His name may not stand out as much as junior quarterback Bryce Petty, junior running back Lache Seastrunk or senior safety Ahmad Dixon on the big plays.
Yet the journey of a 26-year-old former minor league baseball player who came back to school to play football is why Fuller is an inspirational figure among the football team.
Fuller originally signed with Baylor to play baseball in November of 2005 but was selected in the fourth round of the Major League Baseball draft by the Los Angeles Angels.
“When I ended up getting drafted, it was perfect,” Fuller said. “It was exactly what I wanted to do. Then you get into it, and it’s not all glamorous or a lifestyle that I wanted to pursue.”
Fuller said he enjoyed five and a half years with the Angels and traveled all over the country playing the game, but said he saw many unhealthy relationships.
He decided that the uncertain lifestyle of minor league baseball didn’t match up with his dreams to start a family. In 2011 Fuller decided it was time for a change.
“I was in Frisco playing the Rough Riders, and I’d been talking to my parents, so I called my high school football coach and told him what I was thinking. He asked me if I wanted to contact schools and I said no. I wanted to talk to Baylor,” he said. “[Head football coach Art] Briles is there and I was already committed to play baseball there. So my coach said he would call him.”
Five minutes later at batting practice, Fuller received a phone call. His coach’s voice came through the phone, “Coach Briles is waiting on you. Let’s go.”
Three days before he was set to play football, Fuller was playing baseball.
“I had my first baseman throwing me pass routes that night on the baseball field because I didn’t know if I could still catch anymore,” Fuller said.
Fuller arrived on campus ready to go in the fall of 2011.
No. 23 has played a limited role on the team for the past two seasons, even recovering the fumble in the final seconds to clinch one of the most talked-about games in Baylor history against Oklahoma in 2011.
With his increased role this season, Fuller has nine catches for 171 yards and a touchdown.
But his contribution to the team and Baylor extends much farther than the field.
The two-time All Big-12 Honor Roll member and Dean’s list honoree has mentored many of his teammates.

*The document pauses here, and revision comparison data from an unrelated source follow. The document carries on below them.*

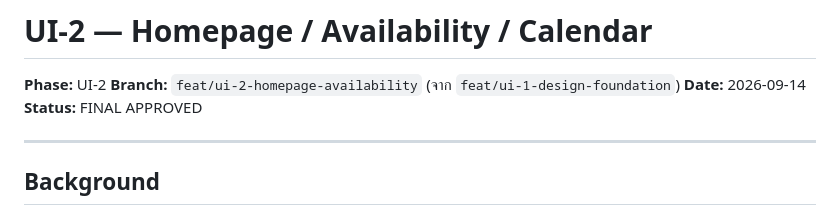
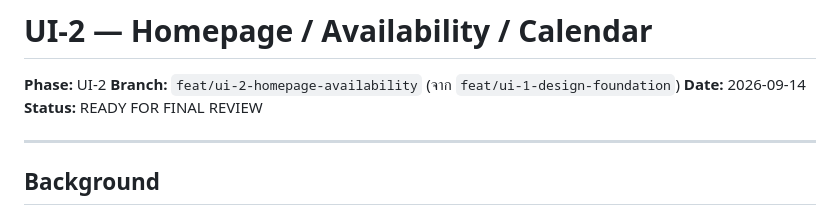
Before and after one commit to saisansan11/sigroom, a Markdown page: docs/plans/2026-09-14-ui-2-homepage-availability-calendar.md, the part around the change. Drawn GitHub-style.

Commit message:
docs(ui): mark UI-2 ready for final review

```diff
--- a/docs/plans/2026-09-14-ui-2-homepage-availability-calendar.md
+++ b/docs/plans/2026-09-14-ui-2-homepage-availability-calendar.md
@@ -3,7 +3,7 @@
 **Phase:** UI-2
 **Branch:** `feat/ui-2-homepage-availability` (จาก `feat/ui-1-design-foundation`)
 **Date:** 2026-09-14
-**Status:** FINAL APPROVED
+**Status:** READY FOR FINAL REVIEW
 
 ---
 
```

“Clay really helps give aspiring professional athletes good advice on how to achieve their goals,” senior linebacker Eddie Lackey said. “It’s nice to have someone with experience on our team.”
What’s even more important to Fuller than the game, is his future.
“Clay is very focused on the reason he’s here,” Petty said. “He’s always diligent about getting his work done and working hard.”
Along with starting a family, Fuller is already planning a bright future after Baylor.
“I want to develop neighborhoods,” Fuller said. “After college, I want to work for a developer and eventually go into business with my father and brothers.”
Fuller’s father and two brothers, who were all football and baseball athletes at Texas Tech, are involved in construction.
Kenny Fuller, Clay Fuller’s dad, most recently was involved in building the new H-E-B on Valley Mills Drive in Waco.
Fuller volunteers with Fellowship of Christian Athletes and speaks to kids at the McLennan County Juvenile Detention Center.
“Me choosing Baylor was a huge faith step,” Fuller said. “How could God give me the chance to go play professional baseball and it not work out? Because it was His plan and not mine. Coming to Baylor was a huge step, and it’s been great.”